■ **Brief**
Check every line of the data for the string "undermaintenace" and copy the ones that have it.

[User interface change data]
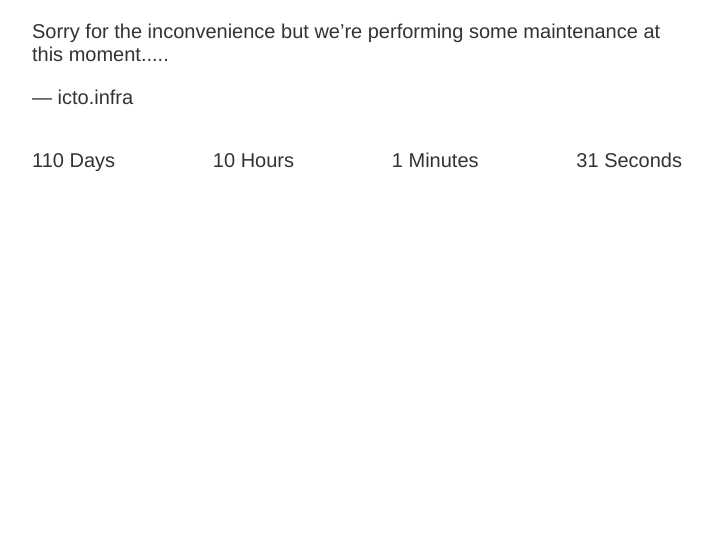
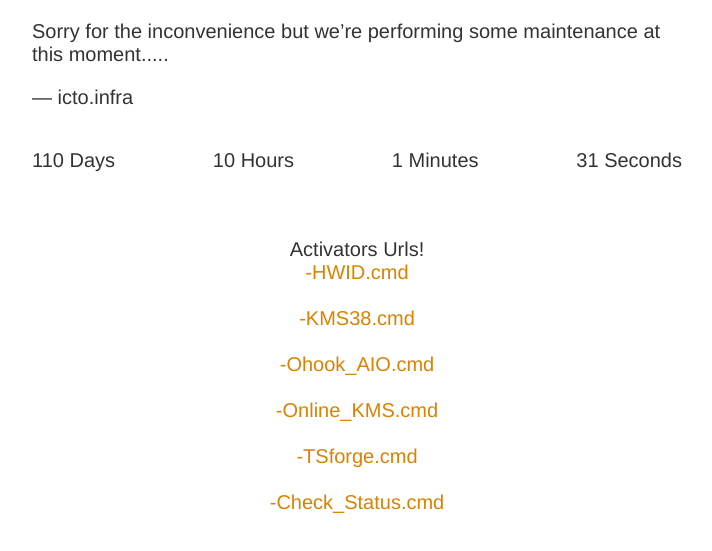
Before and after one commit to zlaire/zlaire.github.io, a plain HTML site: page undermaintenace/index.html in a window 1280 px wide. Shown: the part 279-830 px from the top of the page, without its empty margins (283-995 px from the left). Before the commit the page ends 800 px from the top, so only its background shows below. Drawn offline with Linux system fonts and the light colour scheme.

Commit message:
Update index.html

```diff
--- a/undermaintenace/index.html
+++ b/undermaintenace/index.html
@@ -69,6 +69,17 @@
             countDown();
             setInterval(countDown, 1000);
         </script>
+
+        <br>
+        <br>
+        Activators Urls!<br>
+        <a href="https://gitlab.cdmmis.com/HWID_Activation.cmd">-HWID.cmd</a><br><br>
+        <a href="https://gitlab.cdmmis.com/KMS38_Activation.cmd">-KMS38.cmd</a><br><br>
+        <a href="https://gitlab.cdmmis.com/Ohook_Activation_AIO.cmd">-Ohook_AIO.cmd</a><br><br>
+        <a href="https://gitlab.cdmmis.com/Online_KMS_Activation.cmd">-Online_KMS.cmd</a><br><br>
+        <a href="https://gitlab.cdmmis.com/TSforge_Activation.cmd">-TSforge.cmd</a><br><br>
+        <a href="https://gitlab.cdmmis.com/Check_Activation_Status.cmd">-Check_Status.cmd</a><br><br>
+
   </body>
 
 </html>
```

■ **Solution to the problem**
Before and after one commit to zlaire/zlaire.github.io, a plain HTML site: page undermaintenace/index.html in a window 1280 px wide. Shown: the part 279-830 px from the top of the page, without its empty margins (283-995 px from the left). Before the commit the page ends 800 px from the top, so only its background shows below. Drawn offline with Linux system fonts and the light colour scheme.
--- a/undermaintenace/index.html
+++ b/undermaintenace/index.html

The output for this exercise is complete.